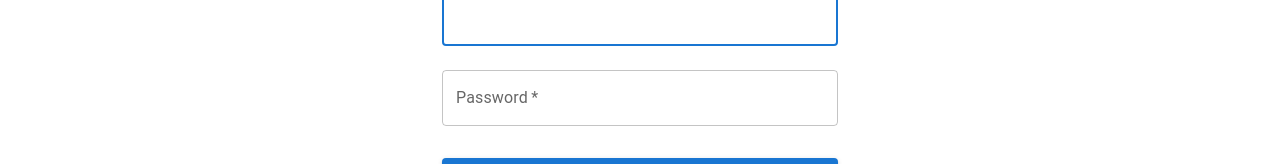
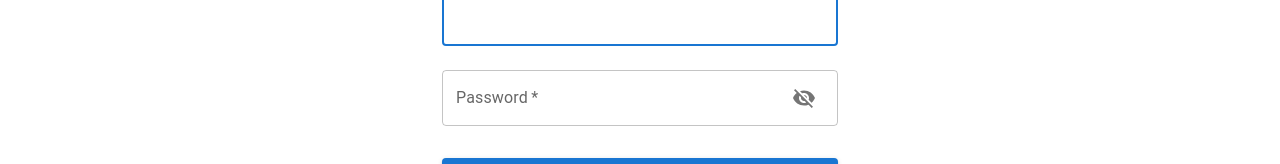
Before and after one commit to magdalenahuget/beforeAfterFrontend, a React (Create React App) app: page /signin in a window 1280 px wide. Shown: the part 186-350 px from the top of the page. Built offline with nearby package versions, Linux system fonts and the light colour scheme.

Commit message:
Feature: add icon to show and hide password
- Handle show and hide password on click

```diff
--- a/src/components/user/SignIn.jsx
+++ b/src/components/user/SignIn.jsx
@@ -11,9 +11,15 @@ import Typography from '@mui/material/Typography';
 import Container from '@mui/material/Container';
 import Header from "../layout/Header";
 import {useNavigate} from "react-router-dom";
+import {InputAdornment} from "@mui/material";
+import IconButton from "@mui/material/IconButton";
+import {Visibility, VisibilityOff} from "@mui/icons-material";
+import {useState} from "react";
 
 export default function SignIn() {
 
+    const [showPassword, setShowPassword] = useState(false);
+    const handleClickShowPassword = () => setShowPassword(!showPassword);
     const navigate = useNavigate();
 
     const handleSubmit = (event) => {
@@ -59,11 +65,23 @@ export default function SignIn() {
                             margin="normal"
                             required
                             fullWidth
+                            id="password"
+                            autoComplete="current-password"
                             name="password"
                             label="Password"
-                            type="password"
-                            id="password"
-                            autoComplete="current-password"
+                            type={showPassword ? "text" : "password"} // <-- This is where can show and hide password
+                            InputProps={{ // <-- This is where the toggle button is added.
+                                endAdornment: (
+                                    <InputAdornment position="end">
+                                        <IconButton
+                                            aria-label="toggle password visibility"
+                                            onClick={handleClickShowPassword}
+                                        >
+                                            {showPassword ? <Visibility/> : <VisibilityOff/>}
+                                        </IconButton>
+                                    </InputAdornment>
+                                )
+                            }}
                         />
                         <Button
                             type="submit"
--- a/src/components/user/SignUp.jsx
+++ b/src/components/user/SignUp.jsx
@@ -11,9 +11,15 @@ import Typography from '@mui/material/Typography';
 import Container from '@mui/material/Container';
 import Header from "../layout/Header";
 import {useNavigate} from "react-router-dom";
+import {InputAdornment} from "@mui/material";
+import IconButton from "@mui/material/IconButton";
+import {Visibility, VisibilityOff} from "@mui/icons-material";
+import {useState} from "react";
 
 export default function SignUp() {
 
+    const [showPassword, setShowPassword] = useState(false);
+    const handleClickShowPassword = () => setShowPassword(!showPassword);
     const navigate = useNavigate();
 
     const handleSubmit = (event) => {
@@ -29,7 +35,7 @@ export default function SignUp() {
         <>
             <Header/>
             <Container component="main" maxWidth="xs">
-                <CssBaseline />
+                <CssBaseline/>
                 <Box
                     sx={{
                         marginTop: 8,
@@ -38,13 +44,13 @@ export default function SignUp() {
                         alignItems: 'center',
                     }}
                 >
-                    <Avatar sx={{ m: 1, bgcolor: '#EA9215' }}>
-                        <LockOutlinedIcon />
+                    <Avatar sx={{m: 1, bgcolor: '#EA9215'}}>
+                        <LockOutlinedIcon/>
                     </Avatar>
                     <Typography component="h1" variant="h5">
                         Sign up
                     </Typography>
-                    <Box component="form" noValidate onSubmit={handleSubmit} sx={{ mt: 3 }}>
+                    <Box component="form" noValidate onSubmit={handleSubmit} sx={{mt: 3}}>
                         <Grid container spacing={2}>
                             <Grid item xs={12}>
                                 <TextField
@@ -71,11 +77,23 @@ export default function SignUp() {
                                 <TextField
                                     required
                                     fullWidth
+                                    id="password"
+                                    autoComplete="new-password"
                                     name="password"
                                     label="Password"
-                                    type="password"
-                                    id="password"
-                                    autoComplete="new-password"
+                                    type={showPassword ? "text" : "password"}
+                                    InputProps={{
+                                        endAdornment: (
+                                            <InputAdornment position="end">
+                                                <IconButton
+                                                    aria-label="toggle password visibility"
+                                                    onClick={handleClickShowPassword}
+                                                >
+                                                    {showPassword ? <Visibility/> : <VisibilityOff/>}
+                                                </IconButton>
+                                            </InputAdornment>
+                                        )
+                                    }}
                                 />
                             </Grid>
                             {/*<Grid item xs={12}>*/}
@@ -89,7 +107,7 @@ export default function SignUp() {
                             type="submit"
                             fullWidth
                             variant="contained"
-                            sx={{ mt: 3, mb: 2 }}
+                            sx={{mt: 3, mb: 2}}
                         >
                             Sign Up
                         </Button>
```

--

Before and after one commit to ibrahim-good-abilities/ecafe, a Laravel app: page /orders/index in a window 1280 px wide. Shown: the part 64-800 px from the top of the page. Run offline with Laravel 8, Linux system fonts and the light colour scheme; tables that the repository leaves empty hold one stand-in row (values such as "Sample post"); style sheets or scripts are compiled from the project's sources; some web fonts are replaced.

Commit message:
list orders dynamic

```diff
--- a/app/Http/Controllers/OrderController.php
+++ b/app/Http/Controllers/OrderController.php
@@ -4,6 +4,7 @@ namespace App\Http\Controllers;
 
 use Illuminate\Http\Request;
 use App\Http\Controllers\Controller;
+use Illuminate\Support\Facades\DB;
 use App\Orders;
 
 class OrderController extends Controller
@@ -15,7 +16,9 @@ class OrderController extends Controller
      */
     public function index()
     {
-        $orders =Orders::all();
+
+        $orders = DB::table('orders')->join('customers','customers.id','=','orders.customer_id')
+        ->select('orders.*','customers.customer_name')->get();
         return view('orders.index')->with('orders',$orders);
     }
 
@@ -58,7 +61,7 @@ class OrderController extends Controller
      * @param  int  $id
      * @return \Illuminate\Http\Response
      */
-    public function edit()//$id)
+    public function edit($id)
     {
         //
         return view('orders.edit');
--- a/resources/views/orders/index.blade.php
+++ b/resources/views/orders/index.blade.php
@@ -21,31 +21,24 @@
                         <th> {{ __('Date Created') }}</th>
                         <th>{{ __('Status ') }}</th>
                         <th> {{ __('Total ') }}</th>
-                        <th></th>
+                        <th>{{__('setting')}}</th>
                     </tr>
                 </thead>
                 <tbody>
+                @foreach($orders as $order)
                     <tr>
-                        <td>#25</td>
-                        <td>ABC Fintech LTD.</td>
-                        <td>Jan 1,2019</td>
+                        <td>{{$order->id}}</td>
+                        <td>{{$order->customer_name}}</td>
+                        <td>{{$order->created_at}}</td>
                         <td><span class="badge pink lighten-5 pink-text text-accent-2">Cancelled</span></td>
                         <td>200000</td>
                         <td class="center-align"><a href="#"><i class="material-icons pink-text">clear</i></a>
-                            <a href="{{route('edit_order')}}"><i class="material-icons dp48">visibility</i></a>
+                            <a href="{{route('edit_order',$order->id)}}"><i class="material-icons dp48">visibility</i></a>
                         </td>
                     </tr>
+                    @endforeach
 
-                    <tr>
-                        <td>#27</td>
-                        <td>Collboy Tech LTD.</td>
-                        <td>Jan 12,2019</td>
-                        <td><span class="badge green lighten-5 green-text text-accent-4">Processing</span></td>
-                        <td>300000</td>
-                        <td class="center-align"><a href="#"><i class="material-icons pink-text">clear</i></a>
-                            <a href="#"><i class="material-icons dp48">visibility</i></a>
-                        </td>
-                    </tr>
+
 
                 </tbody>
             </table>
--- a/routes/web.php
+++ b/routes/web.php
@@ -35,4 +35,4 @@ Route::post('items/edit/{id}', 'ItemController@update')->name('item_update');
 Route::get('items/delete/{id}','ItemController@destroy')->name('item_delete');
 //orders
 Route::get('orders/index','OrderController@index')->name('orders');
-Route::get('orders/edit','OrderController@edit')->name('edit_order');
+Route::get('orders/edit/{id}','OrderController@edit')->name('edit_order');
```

* [THE TASK]: Copy out the lines of the data where the word "default" can be found.

* [RESPONSE]:
 export default function SignIn() {
@@ -59,11 +65,23 @@ export default function SignIn() {
 export default function SignUp() {
@@ -29,7 +35,7 @@ export default function SignUp() {
@@ -38,13 +44,13 @@ export default function SignUp() {
@@ -71,11 +77,23 @@ export default function SignUp() {
@@ -89,7 +107,7 @@ export default function SignUp() {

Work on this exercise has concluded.